▸ **TASK DETAILS**:
Whenever a line below includes the word "PANEL", copy that line.

▸ **GIVEN RECORDS**:

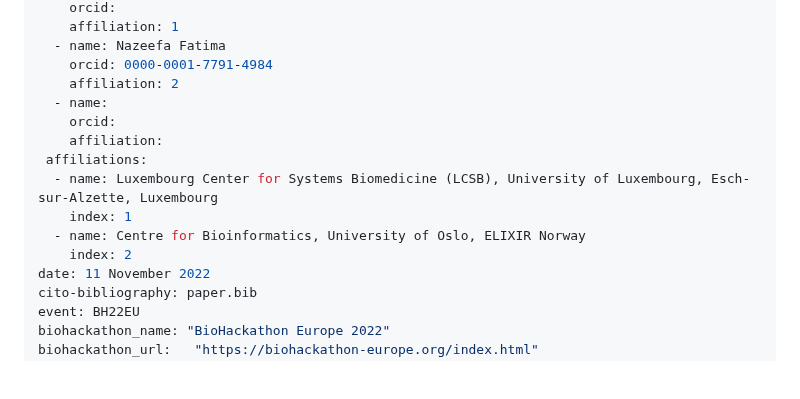
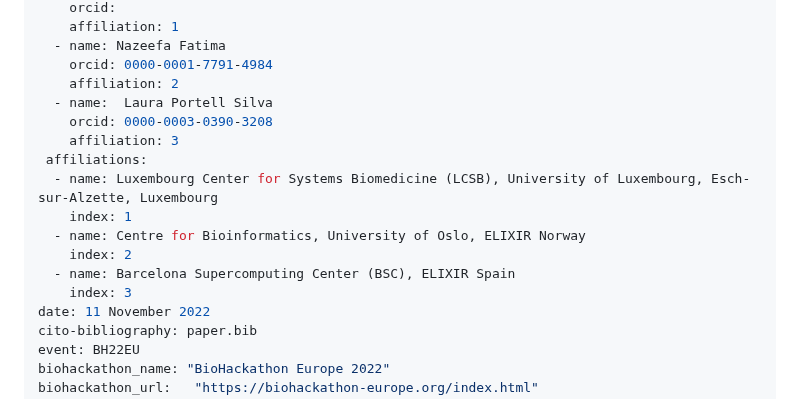
Before and after one commit to elixir-europe/biohackathon-projects-2022, a Markdown page: 31/bhxiv/paper.md, the part around the change. Rendered like a GitHub page; blank space fills up the shorter version.

```diff
--- a/31/bhxiv/paper.md
+++ b/31/bhxiv/paper.md
@@ -16,14 +16,16 @@ authors:
   - name: Nazeefa Fatima
     orcid: 0000-0001-7791-4984
     affiliation: 2
-  - name:
-    orcid:
-    affiliation:
+  - name:  Laura Portell Silva
+    orcid: 0000-0003-0390-3208
+    affiliation: 3
  affiliations:
   - name: Luxembourg Center for Systems Biomedicine (LCSB), University of Luxembourg, Esch-sur-Alzette, Luxembourg
     index: 1
   - name: Centre for Bioinformatics, University of Oslo, ELIXIR Norway
     index: 2
+  - name: Barcelona Supercomputing Center (BSC), ELIXIR Spain
+    index: 3
 date: 11 November 2022
 cito-bibliography: paper.bib
 event: BH22EU
```
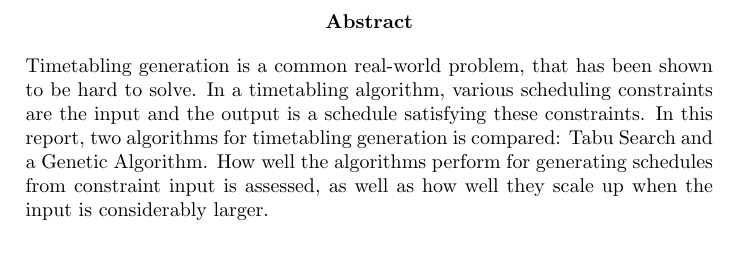
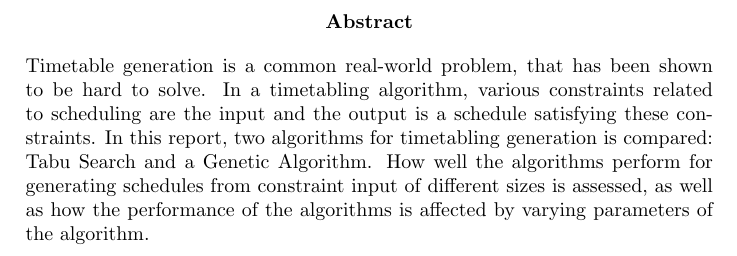
Before and after one commit to hugoflug/schedule, a LaTeX paper (latex/report.tex): part of page 2 of 19, cut so that both start at the same text. Compiled offline with pdfLaTeX.

Commit message:
rewrote abstract

```diff
--- a/latex/report.tex
+++ b/latex/report.tex
@@ -29,8 +29,8 @@ Simon Forssell, sifo@kth.se \\
 \maketitle
 
 \begin{abstract}
-Timetabling generation is a common real-world problem, that has been shown to be hard to solve. In a timetabling algorithm, various scheduling constraints are the input and the output is a schedule satisfying these constraints.
-In this report, two algorithms for timetabling generation is compared: Tabu Search and a Genetic Algorithm. How well the algorithms perform for generating schedules from constraint input is assessed, as well as how well they scale up when the input is considerably larger.
+Timetable generation is a common real-world problem, that has been shown to be hard to solve. In a timetabling algorithm, various constraints related to scheduling are the input and the output is a schedule satisfying these constraints.
+In this report, two algorithms for timetabling generation is compared: Tabu Search and a Genetic Algorithm. How well the algorithms perform for generating schedules from constraint input of different sizes is assessed, as well as how the performance of the algorithms is affected by varying parameters of the algorithm.
 \end{abstract}
 
 \tableofcontents{}
```
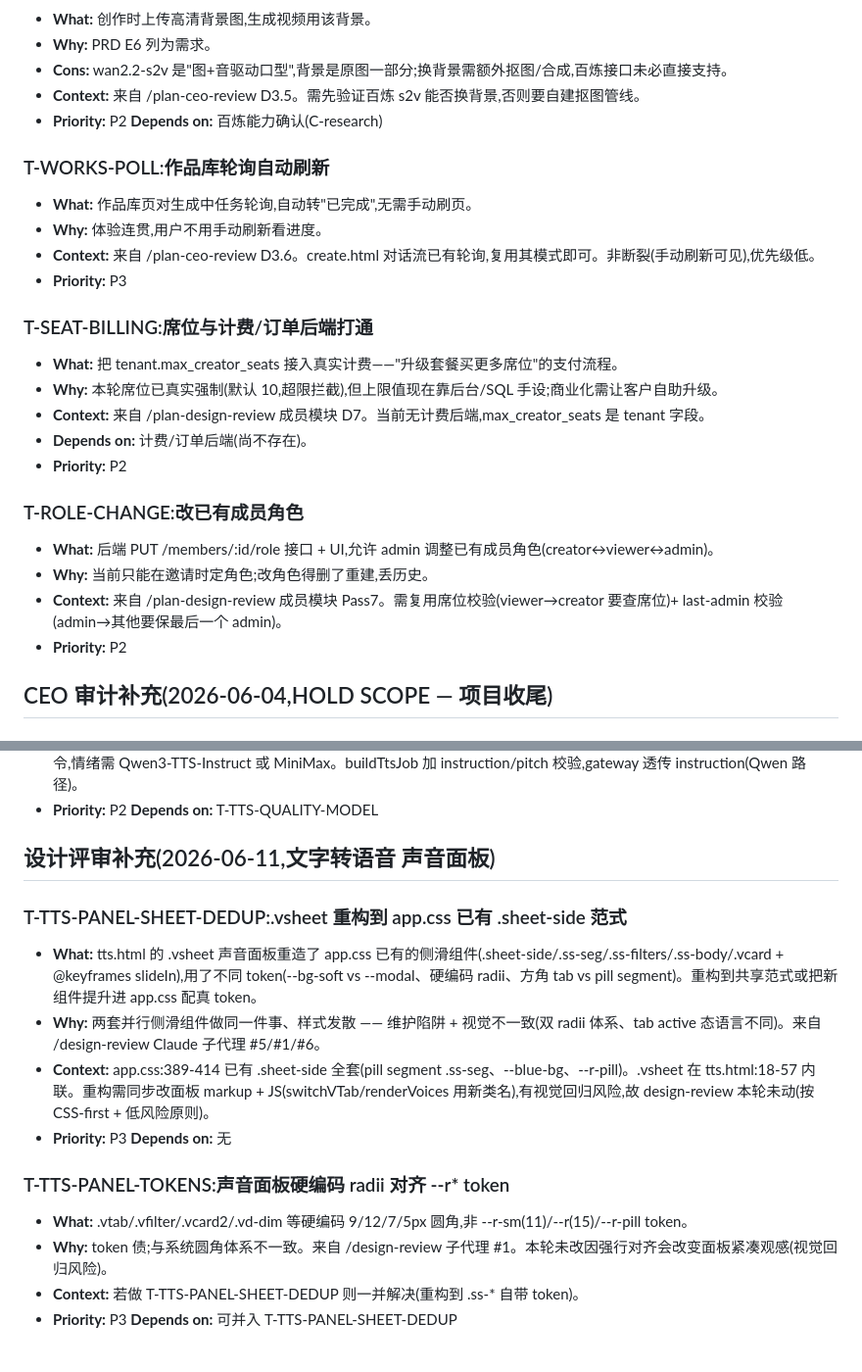
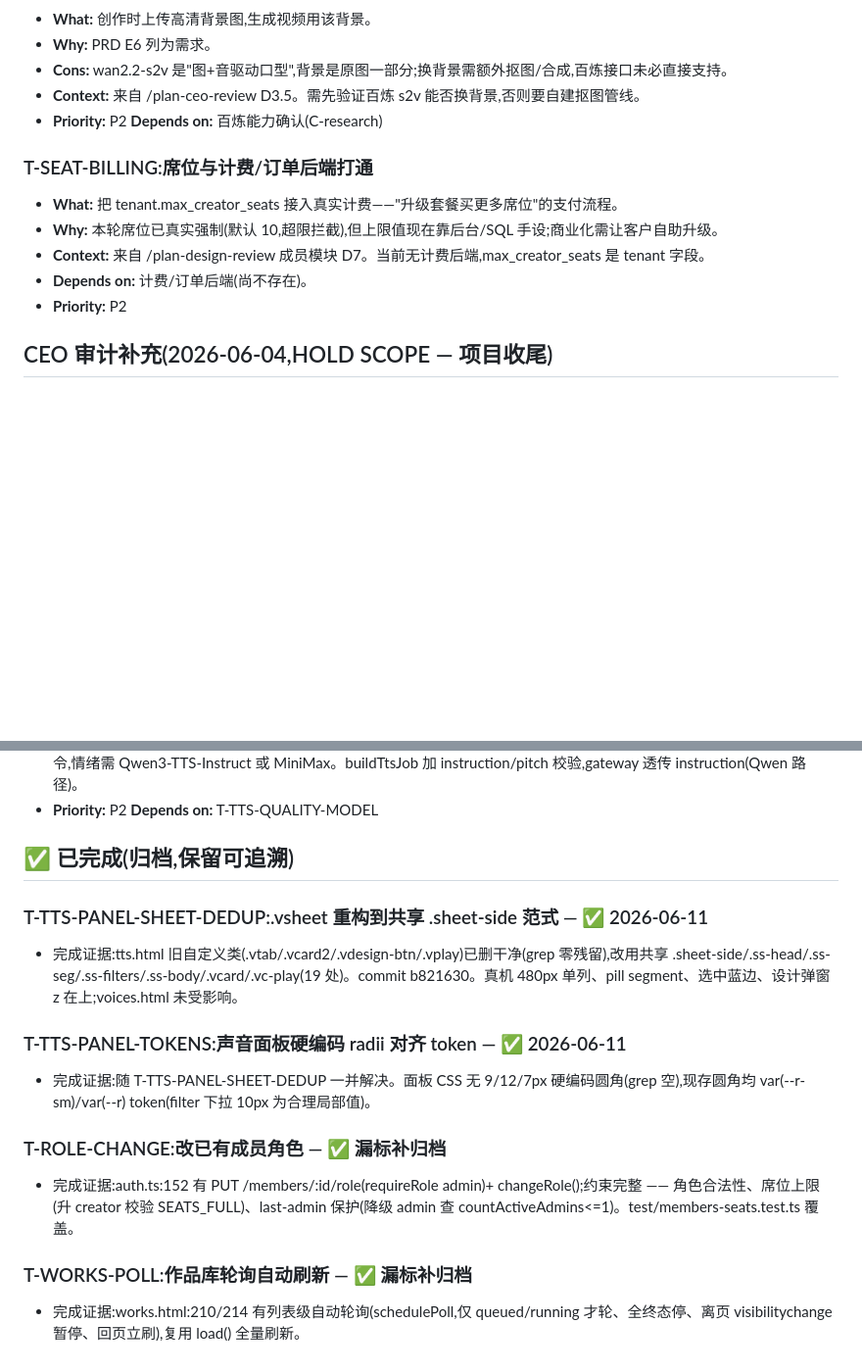
Before and after one commit to streamneil/lingjing, a Markdown page: TODOS.md, 2 parts joined by grey strips. Shown at 98% size. Drawn GitHub-style; blank space fills up the shorter version.

Commit message:
docs(todos): 归档 4 项已完成 TODO(核对代码确认后)
- T-TTS-PANEL-SHEET-DEDUP / T-TTS-PANEL-TOKENS:本次重构已落地(b821630,grep 验证)
- T-ROLE-CHANGE:漏标——auth.ts:152 PUT /members/:id/role 含席位+last-admin 校验+测试
- T-WORKS-POLL:漏标——works.html 已有列表级自动轮询
仍未完成项原样保留(T-SETTINGS-AUDIT-DIFF/T-MODERATION-API 等经代码核对确认未做)。

Co-Authored-By: Claude Opus 4.8 <noreply@anthropic.com>

```diff
--- a/TODOS.md
+++ b/TODOS.md
@@ -42,23 +42,11 @@
 - **Context:** 来自 /plan-ceo-review D3.5。需先验证百炼 s2v 能否换背景,否则要自建抠图管线。
 - **Priority:** P2  **Depends on:** 百炼能力确认(C-research)
 
-### T-WORKS-POLL:作品库轮询自动刷新
-- **What:** 作品库页对生成中任务轮询,自动转"已完成",无需手动刷页。
-- **Why:** 体验连贯,用户不用手动刷新看进度。
-- **Context:** 来自 /plan-ceo-review D3.6。create.html 对话流已有轮询,复用其模式即可。非断裂(手动刷新可见),优先级低。
-- **Priority:** P3
-
 ### T-SEAT-BILLING:席位与计费/订单后端打通
 - **What:** 把 tenant.max_creator_seats 接入真实计费——"升级套餐买更多席位"的支付流程。
 - **Why:** 本轮席位已真实强制(默认 10,超限拦截),但上限值现在靠后台/SQL 手设;商业化需让客户自助升级。
 - **Context:** 来自 /plan-design-review 成员模块 D7。当前无计费后端,max_creator_seats 是 tenant 字段。
 - **Depends on:** 计费/订单后端(尚不存在)。
-- **Priority:** P2
-
-### T-ROLE-CHANGE:改已有成员角色
-- **What:** 后端 PUT /members/:id/role 接口 + UI,允许 admin 调整已有成员角色(creator↔viewer↔admin)。
-- **Why:** 当前只能在邀请时定角色;改角色得删了重建,丢历史。
-- **Context:** 来自 /plan-design-review 成员模块 Pass7。需复用席位校验(viewer→creator 要查席位)+ last-admin 校验(admin→其他要保最后一个 admin)。
 - **Priority:** P2
 
 ## CEO 审计补充(2026-06-04,HOLD SCOPE — 项目收尾)
@@ -111,16 +99,16 @@
 - **Context:** 来自 /plan-ceo-review 声音面板轮(候选3,Defer)。强依赖 T-TTS-QUALITY-MODEL:cosyvoice-v1 不支持情绪/指令,情绪需 Qwen3-TTS-Instruct 或 MiniMax。buildTtsJob 加 instruction/pitch 校验,gateway 透传 instruction(Qwen 路径)。
 - **Priority:** P2  **Depends on:** T-TTS-QUALITY-MODEL
 
-## 设计评审补充(2026-06-11,文字转语音 声音面板)
+## ✅ 已完成(归档,保留可追溯)
 
-### T-TTS-PANEL-SHEET-DEDUP:.vsheet 重构到 app.css 已有 .sheet-side 范式
-- **What:** tts.html 的 .vsheet 声音面板重造了 app.css 已有的侧滑组件(.sheet-side/.ss-seg/.ss-filters/.ss-body/.vcard + @keyframes slideIn),用了不同 token(--bg-soft vs --modal、硬编码 radii、方角 tab vs pill segment)。重构到共享范式或把新组件提升进 app.css 配真 token。
-- **Why:** 两套并行侧滑组件做同一件事、样式发散 —— 维护陷阱 + 视觉不一致(双 radii 体系、tab active 态语言不同)。来自 /design-review Claude 子代理 #5/#1/#6。
-- **Context:** app.css:389-414 已有 .sheet-side 全套(pill segment .ss-seg、--blue-bg、--r-pill)。.vsheet 在 tts.html:18-57 内联。重构需同步改面板 markup + JS(switchVTab/renderVoices 用新类名),有视觉回归风险,故 design-review 本轮未动(按 CSS-first + 低风险原则)。
-- **Priority:** P3  **Depends on:** 无
+### T-TTS-PANEL-SHEET-DEDUP:.vsheet 重构到共享 .sheet-side 范式 — ✅ 2026-06-11
+- 完成证据:tts.html 旧自定义类(.vtab/.vcard2/.vdesign-btn/.vplay)已删干净(grep 零残留),改用共享 .sheet-side/.ss-head/.ss-seg/.ss-filters/.ss-body/.vcard/.vc-play(19 处)。commit b821630。真机 480px 单列、pill segment、选中蓝边、设计弹窗 z 在上;voices.html 未受影响。
 
-### T-TTS-PANEL-TOKENS:声音面板硬编码 radii 对齐 --r* token
-- **What:** .vtab/.vfilter/.vcard2/.vd-dim 等硬编码 9/12/7/5px 圆角,非 --r-sm(11)/--r(15)/--r-pill token。
-- **Why:** token 债;与系统圆角体系不一致。来自 /design-review 子代理 #1。本轮未改因强行对齐会改变面板紧凑观感(视觉回归风险)。
-- **Context:** 若做 T-TTS-PANEL-SHEET-DEDUP 则一并解决(重构到 .ss-* 自带 token)。
-- **Priority:** P3  **Depends on:** 可并入 T-TTS-PANEL-SHEET-DEDUP
+### T-TTS-PANEL-TOKENS:声音面板硬编码 radii 对齐 token — ✅ 2026-06-11
+- 完成证据:随 T-TTS-PANEL-SHEET-DEDUP 一并解决。面板 CSS 无 9/12/7px 硬编码圆角(grep 空),现存圆角均 var(--r-sm)/var(--r) token(filter 下拉 10px 为合理局部值)。
+
+### T-ROLE-CHANGE:改已有成员角色 — ✅ 漏标补归档
+- 完成证据:auth.ts:152 有 PUT /members/:id/role(requireRole admin)+ changeRole();约束完整 —— 角色合法性、席位上限(升 creator 校验 SEATS_FULL)、last-admin 保护(降级 admin 查 countActiveAdmins<=1)。test/members-seats.test.ts 覆盖。
+
+### T-WORKS-POLL:作品库轮询自动刷新 — ✅ 漏标补归档
+- 完成证据:works.html:210/214 有列表级自动轮询(schedulePoll,仅 queued/running 才轮、全终态停、离页 visibilitychange 暂停、回页立刷),复用 load() 全量刷新。
```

▸ **TASK RESPONSE**:
- T-TTS-PANEL-SHEET-DEDUP / T-TTS-PANEL-TOKENS:本次重构已落地(b821630,grep 验证)
-### T-TTS-PANEL-SHEET-DEDUP:.vsheet 重构到 app.css 已有 .sheet-side 范式
+### T-TTS-PANEL-SHEET-DEDUP:.vsheet 重构到共享 .sheet-side 范式 — ✅ 2026-06-11
-### T-TTS-PANEL-TOKENS:声音面板硬编码 radii 对齐 --r* token
-- **Context:** 若做 T-TTS-PANEL-SHEET-DEDUP 则一并解决(重构到 .ss-* 自带 token)。
-- **Priority:** P3  **Depends on:** 可并入 T-TTS-PANEL-SHEET-DEDUP
+### T-TTS-PANEL-TOKENS:声音面板硬编码 radii 对齐 token — ✅ 2026-06-11
+- 完成证据:随 T-TTS-PANEL-SHEET-DEDUP 一并解决。面板 CSS 无 9/12/7px 硬编码圆角(grep 空),现存圆角均 var(--r-sm)/var(--r) token(filter 下拉 10px 为合理局部值)。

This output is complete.